If this speculation in the report is true, then the journalistic process — or the failing thereof in this circumstance — has let down both present and future sexual assault survivors. The story set out to illustrate the reality of dangers of sexual assaults on campus and advance advocacy efforts for sexual assault survivors, as well as sexual assault prevention programs, but instead they have hindered any such efforts. Hopefully not for long, but the ability for survivors to have their stories heard and believed has certainly moved in reverse.

It is also worth noting the greek system and one fraternity chapter in particular, Phi Kappa Psi, came under heavy fire and was the subject of far more scrutiny than it deserved. The entire greek institution was indicted at times as a result of this story.

Even while a member of Iowa State’s greek system has had it’s own allegations of sexual assault this year, it is especially important to remember that each chapter — and by extension, each member — should be judged individually, by their own merits, just as it would be the case in any other attempt to prove guilt or apply blame.

Accordingly, the University of Virginia Phi Kappa Psi chapter is planning to “pursue all available legal actions against the magazine,” as is their right. If the assertion is that the fraternity chapter was libeled by Rolling Stone and had its reputation tarnished, then it’s hard to formulate a counterargument as it appears the facts became of secondary importance, taking a backseat as increased readership became the priority.

Rolling Stone and the author of “Rape on Campus,” Sabrina Rubin Erdely, have since apologized and taken responsibility for any damage the story may have done or will do in the future for the struggles of sexual assault survivors.
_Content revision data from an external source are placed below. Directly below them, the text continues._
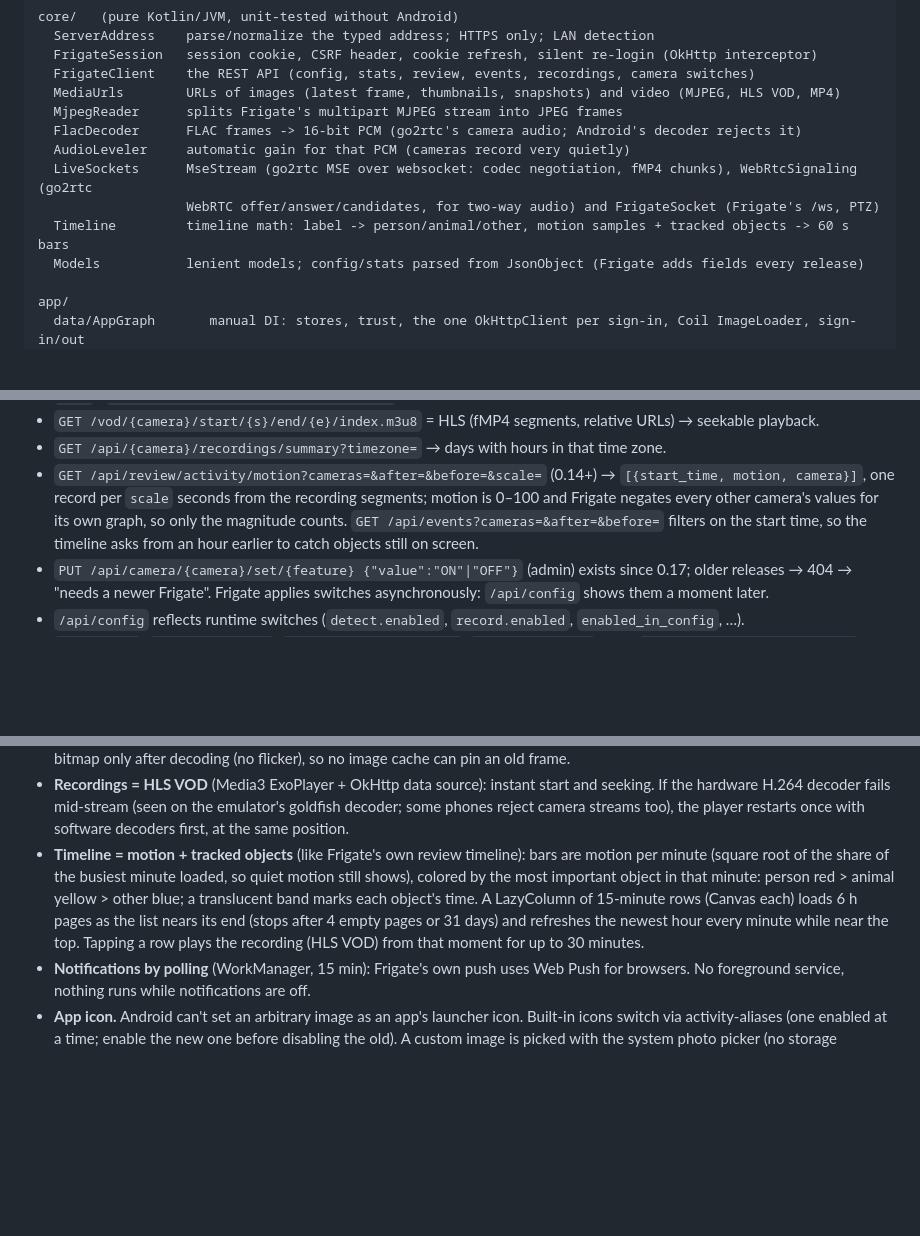
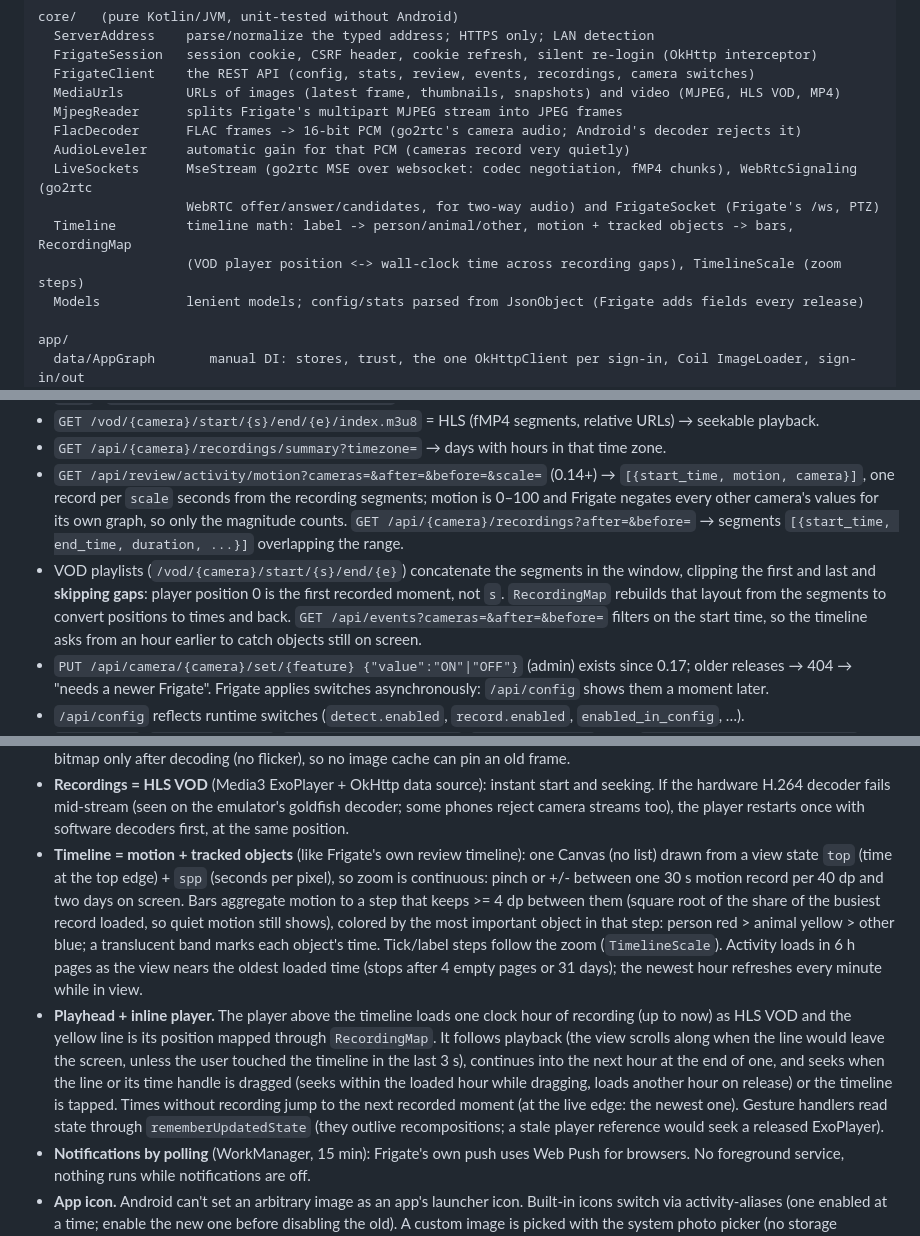
Before and after one commit to revocx35/frigate-mobile, a Markdown page: ARCHITECTURE.md, 3 parts joined by grey strips. GitHub-like rendering; blank space fills up the shorter version.

```diff
--- a/ARCHITECTURE.md
+++ b/ARCHITECTURE.md
@@ -16,7 +16,8 @@ core/   (pure Kotlin/JVM, unit-tested without Android)
   AudioLeveler     automatic gain for that PCM (cameras record very quietly)
   LiveSockets      MseStream (go2rtc MSE over websocket: codec negotiation, fMP4 chunks), WebRtcSignaling (go2rtc
                    WebRTC offer/answer/candidates, for two-way audio) and FrigateSocket (Frigate's /ws, PTZ)
-  Timeline         timeline math: label -> person/animal/other, motion samples + tracked objects -> 60 s bars
+  Timeline         timeline math: label -> person/animal/other, motion + tracked objects -> bars, RecordingMap
+                   (VOD player position <-> wall-clock time across recording gaps), TimelineScale (zoom steps)
   Models           lenient models; config/stats parsed from JsonObject (Frigate adds fields every release)
 
 app/
@@ -92,7 +93,11 @@ app/
 - `GET /api/{camera}/recordings/summary?timezone=` → days with hours in that time zone.
 - `GET /api/review/activity/motion?cameras=&after=&before=&scale=` (0.14+) → `[{start_time, motion, camera}]`, one
   record per `scale` seconds from the recording segments; motion is 0–100 and Frigate negates every other camera's
-  values for its own graph, so only the magnitude counts. `GET /api/events?cameras=&after=&before=` filters on the
+  values for its own graph, so only the magnitude counts. `GET /api/{camera}/recordings?after=&before=` → segments
+  `[{start_time, end_time, duration, ...}]` overlapping the range.
+- VOD playlists (`/vod/{camera}/start/{s}/end/{e}`) concatenate the segments in the window, clipping the first and
+  last and **skipping gaps**: player position 0 is the first recorded moment, not `s`. `RecordingMap` rebuilds that
+  layout from the segments to convert positions to times and back. `GET /api/events?cameras=&after=&before=` filters on the
   start time, so the timeline asks from an hour earlier to catch objects still on screen.
 - `PUT /api/camera/{camera}/set/{feature} {"value":"ON"|"OFF"}` (admin) exists since 0.17; older releases → 404 →
   "needs a newer Frigate". Frigate applies switches asynchronously: `/api/config` shows them a moment later.
@@ -149,12 +154,20 @@ app/
 - **Recordings = HLS VOD** (Media3 ExoPlayer + OkHttp data source): instant start and seeking. If the hardware
   H.264 decoder fails mid-stream (seen on the emulator's goldfish decoder; some phones reject camera streams too),
   the player restarts once with software decoders first, at the same position.
-- **Timeline = motion + tracked objects** (like Frigate's own review timeline): bars are motion per minute (square
-  root of the share of the busiest minute loaded, so quiet motion still shows), colored by the most important object
-  in that minute: person red > animal yellow > other blue; a translucent band marks each object's time. A LazyColumn
-  of 15-minute rows (Canvas each) loads 6 h pages as the list nears its end (stops after 4 empty pages or 31 days)
-  and refreshes the newest hour every minute while near the top. Tapping a row plays the recording (HLS VOD) from
-  that moment for up to 30 minutes.
+- **Timeline = motion + tracked objects** (like Frigate's own review timeline): one Canvas (no list) drawn from a
+  view state `top` (time at the top edge) + `spp` (seconds per pixel), so zoom is continuous: pinch or +/- between
+  one 30 s motion record per 40 dp and two days on screen. Bars aggregate motion to a step that keeps >= 4 dp between
+  them (square root of the share of the busiest record loaded, so quiet motion still shows), colored by the most
+  important object in that step: person red > animal yellow > other blue; a translucent band marks each object's
+  time. Tick/label steps follow the zoom (`TimelineScale`). Activity loads in 6 h pages as the view nears the oldest
+  loaded time (stops after 4 empty pages or 31 days); the newest hour refreshes every minute while in view.
+- **Playhead + inline player.** The player above the timeline loads one clock hour of recording (up to now) as HLS
+  VOD and the yellow line is its position mapped through `RecordingMap`. It follows playback (the view scrolls along
+  when the line would leave the screen, unless the user touched the timeline in the last 3 s), continues into the next
+  hour at the end of one, and seeks when the line or its time handle is dragged (seeks within the loaded hour while
+  dragging, loads another hour on release) or the timeline is tapped. Times without recording jump to the next
+  recorded moment (at the live edge: the newest one). Gesture handlers read state through `rememberUpdatedState`
+  (they outlive recompositions; a stale player reference would seek a released ExoPlayer).
 - **Notifications by polling** (WorkManager, 15 min): Frigate's own push uses Web Push for browsers. No foreground
   service, nothing runs while notifications are off.
 - **App icon.** Android can't set an arbitrary image as an app's launcher icon. Built-in icons switch via
```
Also changed, not shown: other parts of ARCHITECTURE.md (+1 -1 lines), AGENTS.md (+8 -3 lines), README.md (+3 -2 lines), docs/screenshots/timeline.png, 12 other files.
Erdely herself said she does not want her errors in reporting the story to “silence the voices of victims that need to be heard.” The words “too little, too late,” seem apt for this apology.

This editorial board only hopes the damage can be reversed, and swiftly.